(PROVIDED RECORDS Opens)

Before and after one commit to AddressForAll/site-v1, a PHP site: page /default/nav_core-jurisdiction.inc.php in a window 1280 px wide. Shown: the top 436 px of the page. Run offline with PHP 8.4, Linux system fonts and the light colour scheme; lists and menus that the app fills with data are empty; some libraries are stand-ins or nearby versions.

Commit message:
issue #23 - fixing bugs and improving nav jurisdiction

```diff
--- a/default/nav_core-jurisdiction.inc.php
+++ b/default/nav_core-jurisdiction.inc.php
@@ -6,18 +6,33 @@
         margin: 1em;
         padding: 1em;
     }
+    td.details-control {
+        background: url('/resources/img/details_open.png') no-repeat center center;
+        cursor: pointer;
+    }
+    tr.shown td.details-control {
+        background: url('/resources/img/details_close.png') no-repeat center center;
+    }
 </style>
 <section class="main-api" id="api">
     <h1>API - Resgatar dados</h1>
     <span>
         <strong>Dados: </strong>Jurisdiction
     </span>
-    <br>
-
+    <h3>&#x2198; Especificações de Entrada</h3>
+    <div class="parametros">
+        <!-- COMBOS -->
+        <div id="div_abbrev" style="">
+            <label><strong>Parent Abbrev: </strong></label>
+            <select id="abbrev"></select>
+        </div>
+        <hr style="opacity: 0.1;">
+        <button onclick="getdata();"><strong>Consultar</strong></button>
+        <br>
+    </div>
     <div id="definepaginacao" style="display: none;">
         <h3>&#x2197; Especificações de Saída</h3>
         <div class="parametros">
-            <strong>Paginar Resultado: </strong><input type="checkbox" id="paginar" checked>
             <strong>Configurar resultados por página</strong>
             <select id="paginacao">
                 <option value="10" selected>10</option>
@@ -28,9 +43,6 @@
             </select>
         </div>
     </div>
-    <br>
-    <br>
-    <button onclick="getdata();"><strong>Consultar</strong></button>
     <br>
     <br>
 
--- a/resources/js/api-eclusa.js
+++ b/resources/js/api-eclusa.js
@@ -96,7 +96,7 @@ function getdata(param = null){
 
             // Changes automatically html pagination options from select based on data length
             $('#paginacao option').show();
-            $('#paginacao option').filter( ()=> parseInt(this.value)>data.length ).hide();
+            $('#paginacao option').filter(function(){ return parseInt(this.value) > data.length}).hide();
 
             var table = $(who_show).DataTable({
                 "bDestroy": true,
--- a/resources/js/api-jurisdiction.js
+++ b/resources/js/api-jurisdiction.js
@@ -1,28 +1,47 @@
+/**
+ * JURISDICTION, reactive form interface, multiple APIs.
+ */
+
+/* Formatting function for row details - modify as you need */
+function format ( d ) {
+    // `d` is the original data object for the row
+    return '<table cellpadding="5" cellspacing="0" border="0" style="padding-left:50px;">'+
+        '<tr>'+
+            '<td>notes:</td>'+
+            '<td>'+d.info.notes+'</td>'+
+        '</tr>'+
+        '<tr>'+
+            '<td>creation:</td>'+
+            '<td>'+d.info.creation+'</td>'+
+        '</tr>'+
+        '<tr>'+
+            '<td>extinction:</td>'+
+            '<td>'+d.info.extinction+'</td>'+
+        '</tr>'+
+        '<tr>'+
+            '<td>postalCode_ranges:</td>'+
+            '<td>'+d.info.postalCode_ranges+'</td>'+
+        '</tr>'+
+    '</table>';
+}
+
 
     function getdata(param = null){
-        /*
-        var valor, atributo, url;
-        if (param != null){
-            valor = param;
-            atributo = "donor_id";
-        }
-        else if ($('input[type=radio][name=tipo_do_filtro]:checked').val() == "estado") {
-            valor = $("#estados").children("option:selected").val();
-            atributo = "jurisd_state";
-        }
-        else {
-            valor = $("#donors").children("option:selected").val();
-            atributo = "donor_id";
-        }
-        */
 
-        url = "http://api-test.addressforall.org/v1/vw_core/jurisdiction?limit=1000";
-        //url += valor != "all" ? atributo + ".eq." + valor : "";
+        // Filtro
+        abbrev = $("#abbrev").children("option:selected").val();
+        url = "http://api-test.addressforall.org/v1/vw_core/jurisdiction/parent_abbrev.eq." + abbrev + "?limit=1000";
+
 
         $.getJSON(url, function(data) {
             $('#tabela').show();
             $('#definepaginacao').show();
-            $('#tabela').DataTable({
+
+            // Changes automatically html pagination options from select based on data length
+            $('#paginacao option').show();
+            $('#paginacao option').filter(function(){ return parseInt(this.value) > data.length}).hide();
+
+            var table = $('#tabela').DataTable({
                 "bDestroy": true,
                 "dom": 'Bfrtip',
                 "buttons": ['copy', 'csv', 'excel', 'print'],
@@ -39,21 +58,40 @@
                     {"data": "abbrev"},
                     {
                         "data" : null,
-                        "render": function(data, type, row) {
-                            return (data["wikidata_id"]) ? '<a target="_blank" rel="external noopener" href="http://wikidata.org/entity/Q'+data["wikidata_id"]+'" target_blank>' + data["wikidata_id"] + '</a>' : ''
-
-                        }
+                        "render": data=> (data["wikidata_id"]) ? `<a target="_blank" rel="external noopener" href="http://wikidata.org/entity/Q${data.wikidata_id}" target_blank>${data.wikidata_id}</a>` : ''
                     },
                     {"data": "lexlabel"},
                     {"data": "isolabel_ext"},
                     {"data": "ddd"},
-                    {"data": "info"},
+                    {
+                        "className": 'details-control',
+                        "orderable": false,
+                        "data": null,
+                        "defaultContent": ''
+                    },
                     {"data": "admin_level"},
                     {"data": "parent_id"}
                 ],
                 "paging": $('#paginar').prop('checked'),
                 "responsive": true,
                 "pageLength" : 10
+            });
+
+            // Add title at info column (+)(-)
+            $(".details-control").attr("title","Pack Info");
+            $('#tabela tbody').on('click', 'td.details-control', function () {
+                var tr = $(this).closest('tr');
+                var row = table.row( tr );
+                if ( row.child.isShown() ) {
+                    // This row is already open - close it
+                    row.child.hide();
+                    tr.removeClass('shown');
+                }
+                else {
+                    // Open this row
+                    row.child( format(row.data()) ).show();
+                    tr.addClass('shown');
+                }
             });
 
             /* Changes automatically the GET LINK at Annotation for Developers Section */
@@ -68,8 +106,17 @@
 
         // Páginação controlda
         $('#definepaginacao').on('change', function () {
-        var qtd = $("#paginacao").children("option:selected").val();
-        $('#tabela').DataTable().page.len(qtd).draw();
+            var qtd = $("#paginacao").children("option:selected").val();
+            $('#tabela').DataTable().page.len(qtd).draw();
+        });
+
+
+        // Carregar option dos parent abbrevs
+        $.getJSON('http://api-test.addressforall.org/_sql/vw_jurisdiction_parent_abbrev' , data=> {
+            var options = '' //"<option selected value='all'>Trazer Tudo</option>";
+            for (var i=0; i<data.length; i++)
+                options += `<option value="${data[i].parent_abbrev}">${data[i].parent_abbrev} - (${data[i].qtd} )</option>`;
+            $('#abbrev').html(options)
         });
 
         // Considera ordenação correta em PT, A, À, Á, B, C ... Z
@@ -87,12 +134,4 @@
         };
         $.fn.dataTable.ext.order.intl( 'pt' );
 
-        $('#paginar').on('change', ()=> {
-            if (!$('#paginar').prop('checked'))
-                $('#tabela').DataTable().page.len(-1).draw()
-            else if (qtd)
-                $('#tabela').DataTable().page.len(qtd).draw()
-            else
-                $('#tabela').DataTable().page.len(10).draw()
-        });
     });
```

(PROVIDED RECORDS Closes)

• WHAT IS REQUIRED:
Your task is to reproduce each entry exactly.

• RESPONSE TO THIS TASK:
Before and after one commit to AddressForAll/site-v1, a PHP site: page /default/nav_core-jurisdiction.inc.php in a window 1280 px wide. Shown: the top 436 px of the page. Run offline with PHP 8.4, Linux system fonts and the light colour scheme; lists and menus that the app fills with data are empty; some libraries are stand-ins or nearby versions.

Commit message:
issue #23 - fixing bugs and improving nav jurisdiction

```diff
--- a/default/nav_core-jurisdiction.inc.php
+++ b/default/nav_core-jurisdiction.inc.php
@@ -6,18 +6,33 @@
         margin: 1em;
         padding: 1em;
     }
+    td.details-control {
+        background: url('/resources/img/details_open.png') no-repeat center center;
+        cursor: pointer;
+    }
+    tr.shown td.details-control {
+        background: url('/resources/img/details_close.png') no-repeat center center;
+    }
 </style>
 <section class="main-api" id="api">
     <h1>API - Resgatar dados</h1>
     <span>
         <strong>Dados: </strong>Jurisdiction
     </span>
-    <br>
-
+    <h3>&#x2198; Especificações de Entrada</h3>
+    <div class="parametros">
+        <!-- COMBOS -->
+        <div id="div_abbrev" style="">
+            <label><strong>Parent Abbrev: </strong></label>
+            <select id="abbrev"></select>
+        </div>
+        <hr style="opacity: 0.1;">
+        <button onclick="getdata();"><strong>Consultar</strong></button>
+        <br>
+    </div>
     <div id="definepaginacao" style="display: none;">
         <h3>&#x2197; Especificações de Saída</h3>
         <div class="parametros">
-            <strong>Paginar Resultado: </strong><input type="checkbox" id="paginar" checked>
             <strong>Configurar resultados por página</strong>
             <select id="paginacao">
                 <option value="10" selected>10</option>
@@ -28,9 +43,6 @@
             </select>
         </div>
     </div>
-    <br>
-    <br>
-    <button onclick="getdata();"><strong>Consultar</strong></button>
     <br>
     <br>
 
--- a/resources/js/api-eclusa.js
+++ b/resources/js/api-eclusa.js
@@ -96,7 +96,7 @@ function getdata(param = null){
 
             // Changes automatically html pagination options from select based on data length
             $('#paginacao option').show();
-            $('#paginacao option').filter( ()=> parseInt(this.value)>data.length ).hide();
+            $('#paginacao option').filter(function(){ return parseInt(this.value) > data.length}).hide();
 
             var table = $(who_show).DataTable({
                 "bDestroy": true,
--- a/resources/js/api-jurisdiction.js
+++ b/resources/js/api-jurisdiction.js
@@ -1,28 +1,47 @@
+/**
+ * JURISDICTION, reactive form interface, multiple APIs.
+ */
+
+/* Formatting function for row details - modify as you need */
+function format ( d ) {
+    // `d` is the original data object for the row
+    return '<table cellpadding="5" cellspacing="0" border="0" style="padding-left:50px;">'+
+        '<tr>'+
+            '<td>notes:</td>'+
+            '<td>'+d.info.notes+'</td>'+
+        '</tr>'+
+        '<tr>'+
+            '<td>creation:</td>'+
+            '<td>'+d.info.creation+'</td>'+
+        '</tr>'+
+        '<tr>'+
+            '<td>extinction:</td>'+
+            '<td>'+d.info.extinction+'</td>'+
+        '</tr>'+
+        '<tr>'+
+            '<td>postalCode_ranges:</td>'+
+            '<td>'+d.info.postalCode_ranges+'</td>'+
+        '</tr>'+
+    '</table>';
+}
+
 
     function getdata(param = null){
-        /*
-        var valor, atributo, url;
-        if (param != null){
-            valor = param;
-            atributo = "donor_id";
-        }
-        else if ($('input[type=radio][name=tipo_do_filtro]:checked').val() == "estado") {
-            valor = $("#estados").children("option:selected").val();
-            atributo = "jurisd_state";
-        }
-        else {
-            valor = $("#donors").children("option:selected").val();
-            atributo = "donor_id";
-        }
-        */
 
-        url = "http://api-test.addressforall.org/v1/vw_core/jurisdiction?limit=1000";
-        //url += valor != "all" ? atributo + ".eq." + valor : "";
+        // Filtro
+        abbrev = $("#abbrev").children("option:selected").val();
+        url = "http://api-test.addressforall.org/v1/vw_core/jurisdiction/parent_abbrev.eq." + abbrev + "?limit=1000";
+
 
         $.getJSON(url, function(data) {
             $('#tabela').show();
             $('#definepaginacao').show();
-            $('#tabela').DataTable({
+
+            // Changes automatically html pagination options from select based on data length
+            $('#paginacao option').show();
+            $('#paginacao option').filter(function(){ return parseInt(this.value) > data.length}).hide();
+
+            var table = $('#tabela').DataTable({
                 "bDestroy": true,
                 "dom": 'Bfrtip',
                 "buttons": ['copy', 'csv', 'excel', 'print'],
@@ -39,21 +58,40 @@
                     {"data": "abbrev"},
                     {
                         "data" : null,
-                        "render": function(data, type, row) {
-                            return (data["wikidata_id"]) ? '<a target="_blank" rel="external noopener" href="http://wikidata.org/entity/Q'+data["wikidata_id"]+'" target_blank>' + data["wikidata_id"] + '</a>' : ''
-
-                        }
+                        "render": data=> (data["wikidata_id"]) ? `<a target="_blank" rel="external noopener" href="http://wikidata.org/entity/Q${data.wikidata_id}" target_blank>${data.wikidata_id}</a>` : ''
                     },
                     {"data": "lexlabel"},
                     {"data": "isolabel_ext"},
                     {"data": "ddd"},
-                    {"data": "info"},
+                    {
+                        "className": 'details-control',
+                        "orderable": false,
+                        "data": null,
+                        "defaultContent": ''
+                    },
                     {"data": "admin_level"},
                     {"data": "parent_id"}
                 ],
                 "paging": $('#paginar').prop('checked'),
                 "responsive": true,
                 "pageLength" : 10
+            });
+
+            // Add title at info column (+)(-)
+            $(".details-control").attr("title","Pack Info");
+            $('#tabela tbody').on('click', 'td.details-control', function () {
+                var tr = $(this).closest('tr');
+                var row = table.row( tr );
+                if ( row.child.isShown() ) {
+                    // This row is already open - close it
+                    row.child.hide();
+                    tr.removeClass('shown');
+                }
+                else {
+                    // Open this row
+                    row.child( format(row.data()) ).show();
+                    tr.addClass('shown');
+                }
             });
 
             /* Changes automatically the GET LINK at Annotation for Developers Section */
@@ -68,8 +106,17 @@
 
         // Páginação controlda
         $('#definepaginacao').on('change', function () {
-        var qtd = $("#paginacao").children("option:selected").val();
-        $('#tabela').DataTable().page.len(qtd).draw();
+            var qtd = $("#paginacao").children("option:selected").val();
+            $('#tabela').DataTable().page.len(qtd).draw();
+        });
+
+
+        // Carregar option dos parent abbrevs
+        $.getJSON('http://api-test.addressforall.org/_sql/vw_jurisdiction_parent_abbrev' , data=> {
+            var options = '' //"<option selected value='all'>Trazer Tudo</option>";
+            for (var i=0; i<data.length; i++)
+                options += `<option value="${data[i].parent_abbrev}">${data[i].parent_abbrev} - (${data[i].qtd} )</option>`;
+            $('#abbrev').html(options)
         });
 
         // Considera ordenação correta em PT, A, À, Á, B, C ... Z
@@ -87,12 +134,4 @@
         };
         $.fn.dataTable.ext.order.intl( 'pt' );
 
-        $('#paginar').on('change', ()=> {
-            if (!$('#paginar').prop('checked'))
-                $('#tabela').DataTable().page.len(-1).draw()
-            else if (qtd)
-                $('#tabela').DataTable().page.len(qtd).draw()
-            else
-                $('#tabela').DataTable().page.len(10).draw()
-        });
     });
```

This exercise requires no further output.